_Directions_
Wherever a line holds the word "Items", copy that line from the data.

_Data listing_
....

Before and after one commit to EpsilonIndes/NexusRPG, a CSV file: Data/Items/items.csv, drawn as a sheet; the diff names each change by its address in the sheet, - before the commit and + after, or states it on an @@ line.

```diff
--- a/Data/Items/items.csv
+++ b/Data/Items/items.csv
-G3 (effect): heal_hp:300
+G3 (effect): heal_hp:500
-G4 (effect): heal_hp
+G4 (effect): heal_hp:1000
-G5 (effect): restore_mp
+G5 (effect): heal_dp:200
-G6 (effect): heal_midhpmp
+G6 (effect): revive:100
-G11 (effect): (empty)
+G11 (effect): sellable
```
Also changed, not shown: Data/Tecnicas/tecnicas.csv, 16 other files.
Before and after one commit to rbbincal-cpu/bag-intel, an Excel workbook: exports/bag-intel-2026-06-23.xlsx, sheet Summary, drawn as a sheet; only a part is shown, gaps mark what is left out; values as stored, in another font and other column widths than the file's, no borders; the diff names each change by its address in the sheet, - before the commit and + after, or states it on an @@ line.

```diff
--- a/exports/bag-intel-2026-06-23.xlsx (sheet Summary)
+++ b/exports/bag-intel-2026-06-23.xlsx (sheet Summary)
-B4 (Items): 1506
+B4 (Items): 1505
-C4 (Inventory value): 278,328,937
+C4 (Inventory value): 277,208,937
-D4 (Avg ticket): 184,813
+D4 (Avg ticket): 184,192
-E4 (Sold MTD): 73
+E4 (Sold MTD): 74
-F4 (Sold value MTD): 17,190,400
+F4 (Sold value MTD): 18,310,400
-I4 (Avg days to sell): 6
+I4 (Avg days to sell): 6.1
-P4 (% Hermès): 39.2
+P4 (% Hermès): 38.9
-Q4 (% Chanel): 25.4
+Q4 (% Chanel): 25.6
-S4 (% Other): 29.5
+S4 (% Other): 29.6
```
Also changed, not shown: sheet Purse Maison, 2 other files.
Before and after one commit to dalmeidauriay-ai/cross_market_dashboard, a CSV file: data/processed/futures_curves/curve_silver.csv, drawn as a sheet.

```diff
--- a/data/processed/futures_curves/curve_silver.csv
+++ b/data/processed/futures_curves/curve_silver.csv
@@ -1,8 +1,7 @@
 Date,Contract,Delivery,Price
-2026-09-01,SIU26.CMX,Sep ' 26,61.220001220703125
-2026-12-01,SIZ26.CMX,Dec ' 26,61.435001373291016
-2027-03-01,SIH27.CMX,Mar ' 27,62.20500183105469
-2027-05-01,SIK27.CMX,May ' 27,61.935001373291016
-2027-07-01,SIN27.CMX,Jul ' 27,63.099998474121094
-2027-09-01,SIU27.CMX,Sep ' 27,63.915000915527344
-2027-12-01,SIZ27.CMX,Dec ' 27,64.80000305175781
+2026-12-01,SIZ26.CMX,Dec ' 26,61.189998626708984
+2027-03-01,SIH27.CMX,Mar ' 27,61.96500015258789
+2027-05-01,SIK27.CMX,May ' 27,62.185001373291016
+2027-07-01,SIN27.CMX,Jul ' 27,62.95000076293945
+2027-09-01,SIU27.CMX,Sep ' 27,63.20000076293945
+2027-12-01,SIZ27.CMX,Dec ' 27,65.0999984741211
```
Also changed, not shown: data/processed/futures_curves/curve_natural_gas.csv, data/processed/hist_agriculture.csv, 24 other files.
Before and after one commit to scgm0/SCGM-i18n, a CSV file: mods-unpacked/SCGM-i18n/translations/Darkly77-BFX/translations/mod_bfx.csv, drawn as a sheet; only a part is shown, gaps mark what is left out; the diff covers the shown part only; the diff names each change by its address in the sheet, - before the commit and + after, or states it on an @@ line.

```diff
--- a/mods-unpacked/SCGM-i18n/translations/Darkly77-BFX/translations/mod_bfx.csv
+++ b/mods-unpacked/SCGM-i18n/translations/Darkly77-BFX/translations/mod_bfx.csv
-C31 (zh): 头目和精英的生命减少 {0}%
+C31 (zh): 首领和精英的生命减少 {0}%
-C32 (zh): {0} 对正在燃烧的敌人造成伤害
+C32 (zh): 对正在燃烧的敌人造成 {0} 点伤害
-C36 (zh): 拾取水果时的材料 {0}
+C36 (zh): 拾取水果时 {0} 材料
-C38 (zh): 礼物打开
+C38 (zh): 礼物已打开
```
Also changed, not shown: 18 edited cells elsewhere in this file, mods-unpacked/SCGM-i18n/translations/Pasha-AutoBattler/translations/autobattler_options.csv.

....

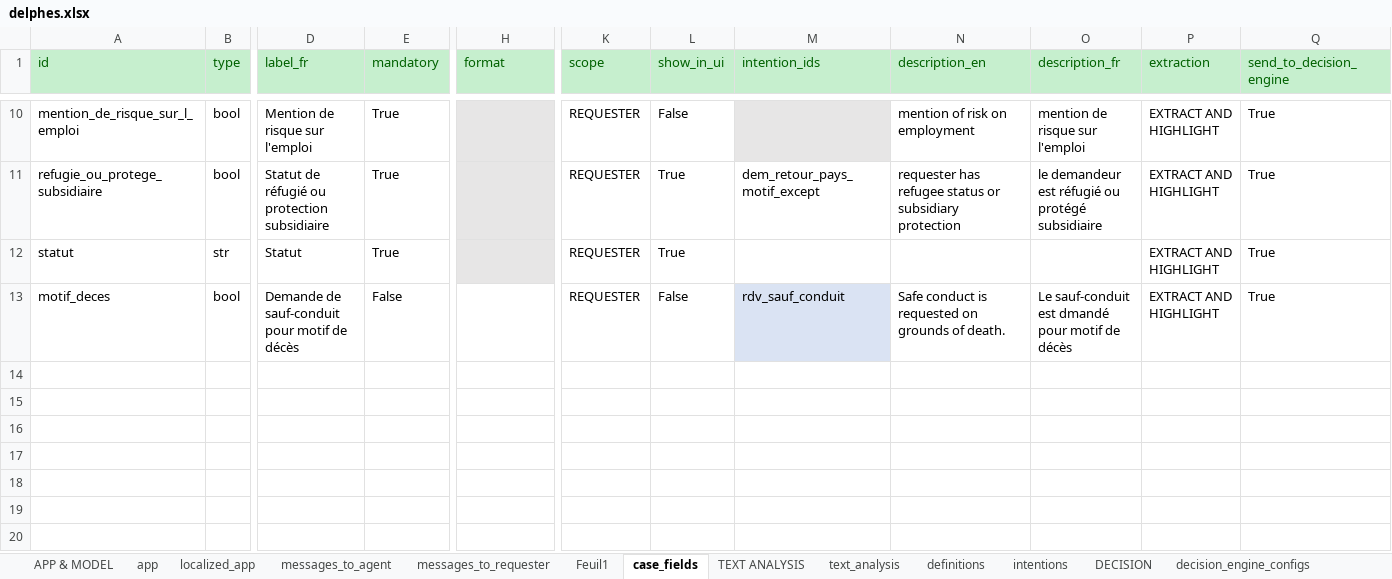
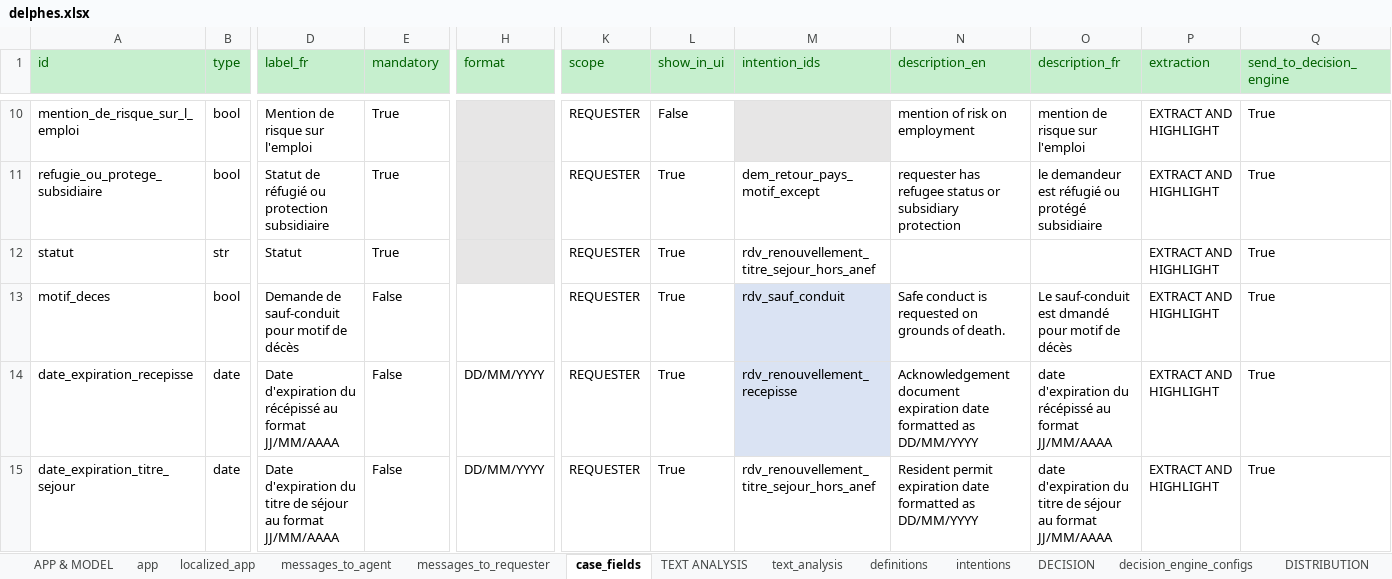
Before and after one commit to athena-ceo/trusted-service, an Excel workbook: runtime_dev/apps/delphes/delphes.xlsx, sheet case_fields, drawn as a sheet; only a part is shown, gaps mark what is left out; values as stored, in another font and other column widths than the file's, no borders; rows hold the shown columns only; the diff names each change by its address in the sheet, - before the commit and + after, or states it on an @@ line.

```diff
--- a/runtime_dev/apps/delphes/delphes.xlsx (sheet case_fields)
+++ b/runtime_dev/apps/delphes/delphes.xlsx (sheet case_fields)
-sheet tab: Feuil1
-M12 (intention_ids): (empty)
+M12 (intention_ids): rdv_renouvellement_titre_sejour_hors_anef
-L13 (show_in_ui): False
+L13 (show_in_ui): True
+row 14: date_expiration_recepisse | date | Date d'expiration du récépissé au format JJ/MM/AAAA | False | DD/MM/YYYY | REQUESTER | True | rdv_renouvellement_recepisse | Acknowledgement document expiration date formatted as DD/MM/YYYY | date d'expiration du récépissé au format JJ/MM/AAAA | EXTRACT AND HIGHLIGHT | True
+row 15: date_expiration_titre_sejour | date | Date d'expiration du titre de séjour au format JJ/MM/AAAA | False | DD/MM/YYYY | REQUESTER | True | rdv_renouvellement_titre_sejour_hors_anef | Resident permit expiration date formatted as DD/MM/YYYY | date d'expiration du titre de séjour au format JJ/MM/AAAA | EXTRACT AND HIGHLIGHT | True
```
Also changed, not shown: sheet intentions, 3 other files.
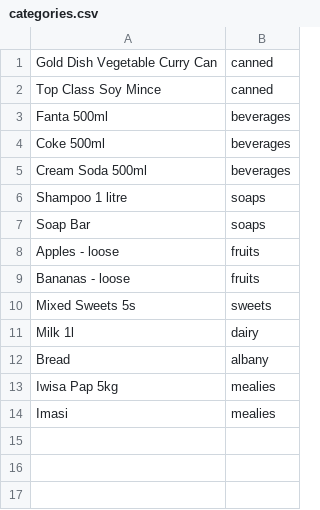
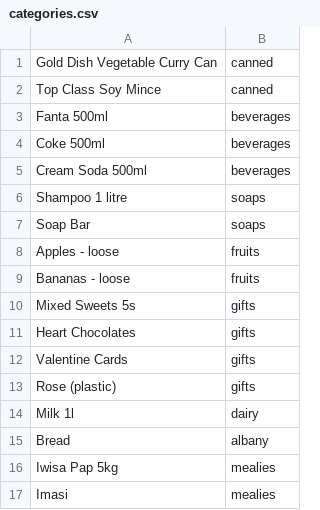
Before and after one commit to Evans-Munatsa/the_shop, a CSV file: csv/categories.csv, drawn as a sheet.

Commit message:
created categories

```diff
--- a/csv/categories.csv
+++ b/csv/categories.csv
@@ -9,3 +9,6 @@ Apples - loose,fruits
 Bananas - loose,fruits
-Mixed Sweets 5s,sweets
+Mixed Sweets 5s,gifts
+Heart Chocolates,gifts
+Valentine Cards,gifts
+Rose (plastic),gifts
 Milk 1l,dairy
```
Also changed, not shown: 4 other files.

....

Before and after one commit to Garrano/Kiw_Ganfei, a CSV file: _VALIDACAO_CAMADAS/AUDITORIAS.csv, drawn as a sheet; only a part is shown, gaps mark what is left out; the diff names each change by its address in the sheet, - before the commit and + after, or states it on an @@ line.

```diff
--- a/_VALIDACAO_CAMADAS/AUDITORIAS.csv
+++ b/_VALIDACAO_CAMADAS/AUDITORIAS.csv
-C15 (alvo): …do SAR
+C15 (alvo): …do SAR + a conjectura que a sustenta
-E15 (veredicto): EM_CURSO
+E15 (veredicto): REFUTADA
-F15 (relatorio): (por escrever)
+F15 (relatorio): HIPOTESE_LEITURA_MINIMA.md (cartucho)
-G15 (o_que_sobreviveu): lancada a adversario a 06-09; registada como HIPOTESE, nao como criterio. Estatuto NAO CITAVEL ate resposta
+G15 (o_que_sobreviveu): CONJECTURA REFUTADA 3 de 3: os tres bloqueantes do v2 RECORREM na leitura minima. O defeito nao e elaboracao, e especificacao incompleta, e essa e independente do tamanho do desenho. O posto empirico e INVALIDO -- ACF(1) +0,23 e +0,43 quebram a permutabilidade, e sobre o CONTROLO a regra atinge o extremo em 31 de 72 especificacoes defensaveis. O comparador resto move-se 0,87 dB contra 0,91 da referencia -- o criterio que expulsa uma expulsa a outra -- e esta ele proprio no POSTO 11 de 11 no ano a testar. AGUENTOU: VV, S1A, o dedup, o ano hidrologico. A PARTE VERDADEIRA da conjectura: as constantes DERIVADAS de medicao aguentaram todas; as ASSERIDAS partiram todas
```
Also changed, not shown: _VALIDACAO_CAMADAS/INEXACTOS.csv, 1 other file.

....

_Task output_
Before and after one commit to EpsilonIndes/NexusRPG, a CSV file: Data/Items/items.csv, drawn as a sheet; the diff names each change by its address in the sheet, - before the commit and + after, or states it on an @@ line.
--- a/Data/Items/items.csv
+++ b/Data/Items/items.csv
-B4 (Items): 1506
+B4 (Items): 1505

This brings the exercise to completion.